INSTRUCTIONS TO FOLLOW >> All of the entries below need repeating exactly, apart from their images.

GIVEN INFORMATION >>
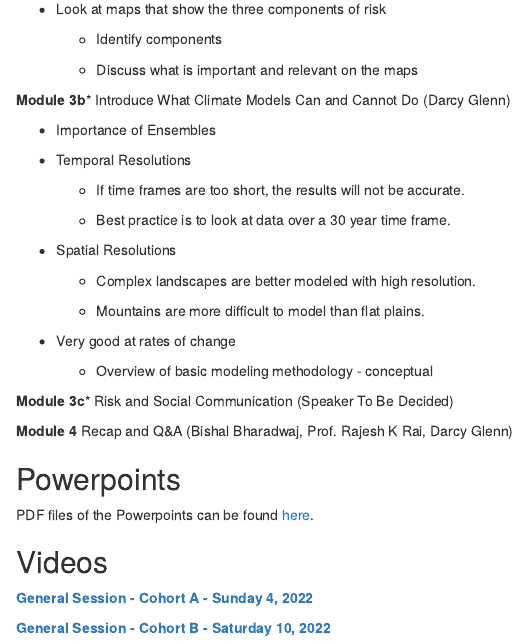
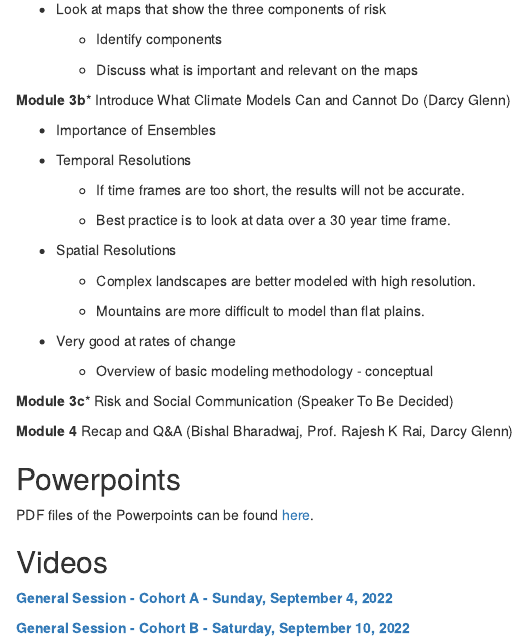
Before and after one commit to WoodwellRisk/Nepal, an R Markdown document (01_General_Session.Rmd): the page in a window 1100 px wide, from 740 px down. Rendered offline with R 4.5, knitr and Pandoc, with nearby package versions; drawn as R Markdown's standard HTML page in place of the format the file asks for.

Commit message:
Update 01_General_Session.Rmd

```diff
--- a/01_General_Session.Rmd
+++ b/01_General_Session.Rmd
@@ -68,6 +68,6 @@ A .pdf of planned modules can be found [here](https://github.com/WoodwellRisk/Ne
 PDF files of the Powerpoints can be found [here](https://github.com/WoodwellRisk/Nepal_Workshops/upload/master/course_materials).
 
 ## Videos {-}
-[**General Session - Cohort A - Sunday 4, 2022**](https://woodwellclimate-org.zoom.us/rec/share/qiLKS2EuP2XmvDP90gJnIo7fJNb6-hQ3oJR03mnJWmo6PpBkYRlXlCRCnf3U9mDN.whzo-e76i_WsBrzE)
+[**General Session - Cohort A - Sunday, September 4, 2022**](https://woodwellclimate-org.zoom.us/rec/share/qiLKS2EuP2XmvDP90gJnIo7fJNb6-hQ3oJR03mnJWmo6PpBkYRlXlCRCnf3U9mDN.whzo-e76i_WsBrzE)
 
-[**General Session - Cohort B - Saturday 10, 2022**](https://woodwellclimate-org.zoom.us/rec/share/xUGqan9410HSc3dJXtBLsVYdghOtzARIXBcdLFIWhZ8xh57p7Lzze9AymC8LRZJJ._HeluELmjog99tBj)
+[**General Session - Cohort B - Saturday, September 10, 2022**](https://woodwellclimate-org.zoom.us/rec/share/xUGqan9410HSc3dJXtBLsVYdghOtzARIXBcdLFIWhZ8xh57p7Lzze9AymC8LRZJJ._HeluELmjog99tBj)
```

WRITTEN RESPONSE >>
Before and after one commit to WoodwellRisk/Nepal, an R Markdown document (01_General_Session.Rmd): the page in a window 1100 px wide, from 740 px down. Rendered offline with R 4.5, knitr and Pandoc, with nearby package versions; drawn as R Markdown's standard HTML page in place of the format the file asks for.

Commit message:
Update 01_General_Session.Rmd

```diff
--- a/01_General_Session.Rmd
+++ b/01_General_Session.Rmd
@@ -68,6 +68,6 @@ A .pdf of planned modules can be found [here](https://github.com/WoodwellRisk/Ne
 PDF files of the Powerpoints can be found [here](https://github.com/WoodwellRisk/Nepal_Workshops/upload/master/course_materials).
 
 ## Videos {-}
-[**General Session - Cohort A - Sunday 4, 2022**](https://woodwellclimate-org.zoom.us/rec/share/qiLKS2EuP2XmvDP90gJnIo7fJNb6-hQ3oJR03mnJWmo6PpBkYRlXlCRCnf3U9mDN.whzo-e76i_WsBrzE)
+[**General Session - Cohort A - Sunday, September 4, 2022**](https://woodwellclimate-org.zoom.us/rec/share/qiLKS2EuP2XmvDP90gJnIo7fJNb6-hQ3oJR03mnJWmo6PpBkYRlXlCRCnf3U9mDN.whzo-e76i_WsBrzE)
 
-[**General Session - Cohort B - Saturday 10, 2022**](https://woodwellclimate-org.zoom.us/rec/share/xUGqan9410HSc3dJXtBLsVYdghOtzARIXBcdLFIWhZ8xh57p7Lzze9AymC8LRZJJ._HeluELmjog99tBj)
+[**General Session - Cohort B - Saturday, September 10, 2022**](https://woodwellclimate-org.zoom.us/rec/share/xUGqan9410HSc3dJXtBLsVYdghOtzARIXBcdLFIWhZ8xh57p7Lzze9AymC8LRZJJ._HeluELmjog99tBj)
```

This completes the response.